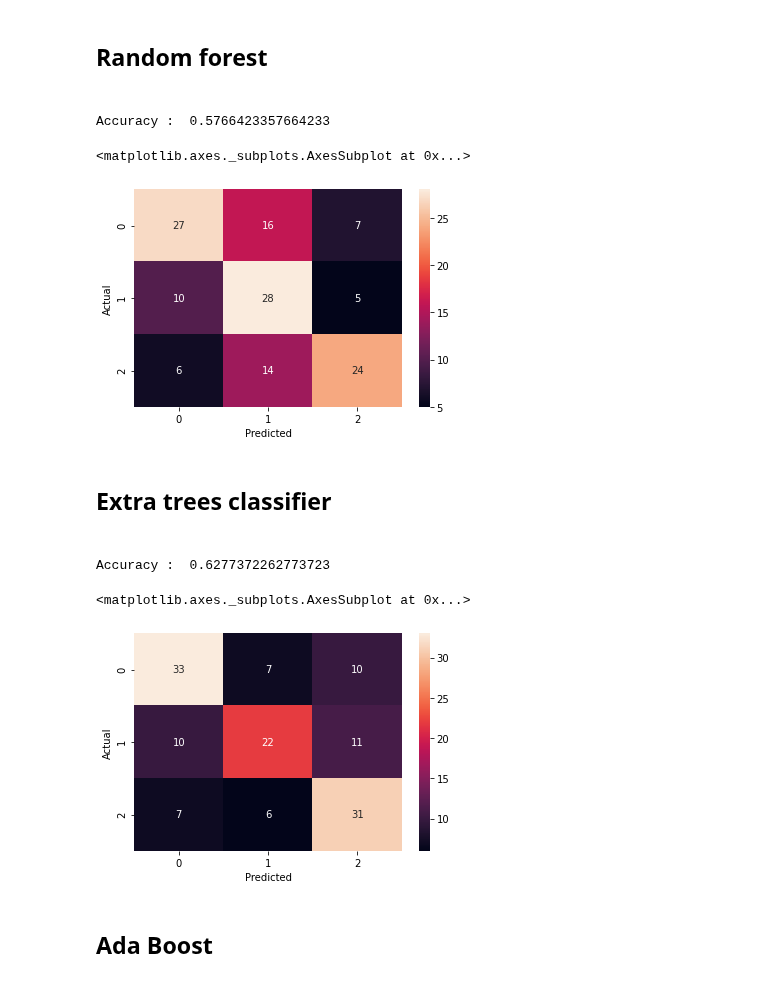
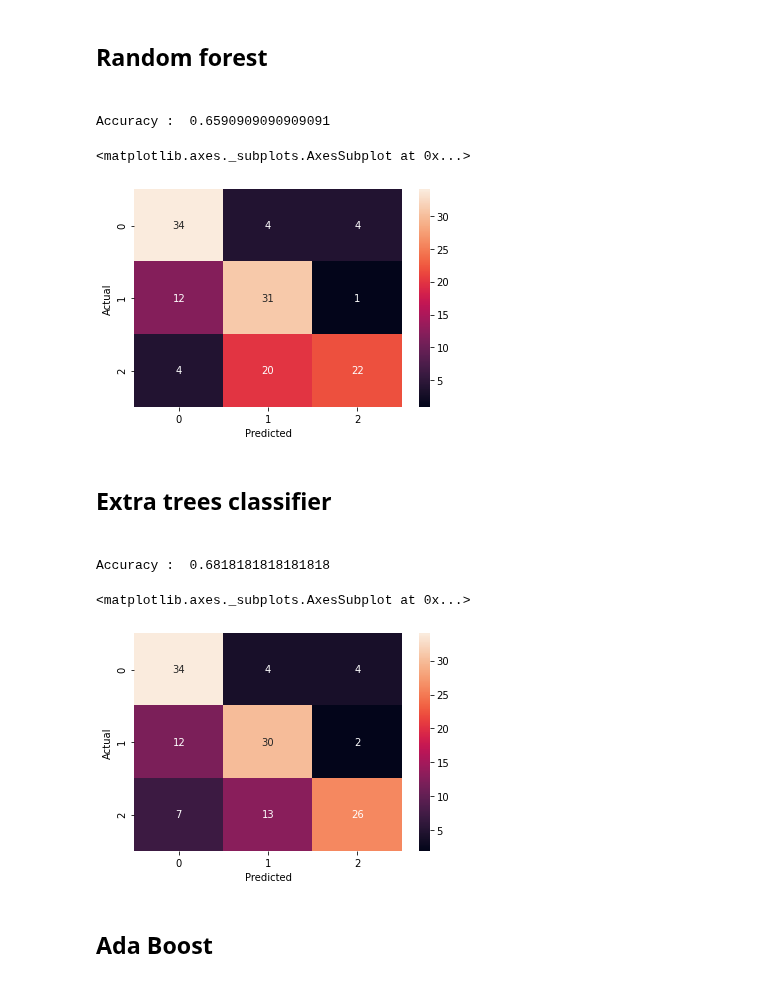
Before and after one commit to AlanPalomino/TTB_2020_2_13, a Jupyter notebook: Classification.ipynb, the cells around one changed output. Saved outputs shown, nothing was run; the diff lists cells and outputs as text; code cells hidden in the pictures.

```diff
--- a/Classification.ipynb
+++ b/Classification.ipynb
@@ -9,7 +9,7 @@ import matplotlib.pyplot as plt
 # %% [markdown]
 <h2>Import data set<h2>
 # %%
-data=pd.read_csv("Test/Test_250ws.csv")
+data=pd.read_csv("Test/Test_100ws.csv")
 data
 # 0 - Fibrilacion Atrial
 # 1 - Congestión cardíaca
@@ -353,7 +419,7 @@ X_train_scaled = scaler.fit_transform(X_train)
 X_test_scaled = scaler.transform(X_test)
 
 #Training
-knn = KNeighborsClassifier(n_neighbors = 2)
+knn = KNeighborsClassifier(n_neighbors = 3)
 knn.fit(X_train_scaled, y_train)
 
 #Checking performance on the training set
@@ -458,30 +524,30 @@ print("Accuracy : ", accuracy_score(y_test, y_pred))
 confusion_matrix = pd.crosstab(np.array(y_test), np.array(y_pred), rownames=['Actual'], colnames=['Predicted'])
 sn.heatmap(confusion_matrix, annot=True)
 # %% [output]
-Accuracy :  0.5766423357664233
+Accuracy :  0.6590909090909091
 <matplotlib.axes._subplots.AxesSubplot at 0x...>
-[figure, old version]
+[figure, new version]
 # %% [markdown]
 <h2>Extra trees classifier<h2>
 # %%
 from sklearn.ensemble import ExtraTreesClassifier
 
 classifier = ExtraTreesClassifier()
-#sc = StandardScaler()
-#X_train = sc.fit_transform(X_train)
+sc = StandardScaler()
+X_train = sc.fit_transform(X_train)
 
 classifier.fit(X_train, y_train)
 
-#X_test = sc.fit_transform(X_test)
+X_test = sc.fit_transform(X_test)
 y_pred = classifier.predict(X_test)
 print("Accuracy : ", accuracy_score(y_test, y_pred))
 
 confusion_matrix = pd.crosstab(np.array(y_test), np.array(y_pred), rownames=['Actual'], colnames=['Predicted'])
 sn.heatmap(confusion_matrix, annot=True)
 # %% [output]
-Accuracy :  0.6277372262773723
+Accuracy :  0.6818181818181818
 <matplotlib.axes._subplots.AxesSubplot at 0x...>
-[figure, old version]
+[figure, new version]
 # %% [markdown]
 <h2>Ada Boost<h2>
 # %%
```
Also changed, not shown: parts of 27 cells of this notebook, 2 other files.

Problem statement: Determine the count of lines in the data that contain the string "Accuracy", and reply with that count alone.

Finished exercise: 6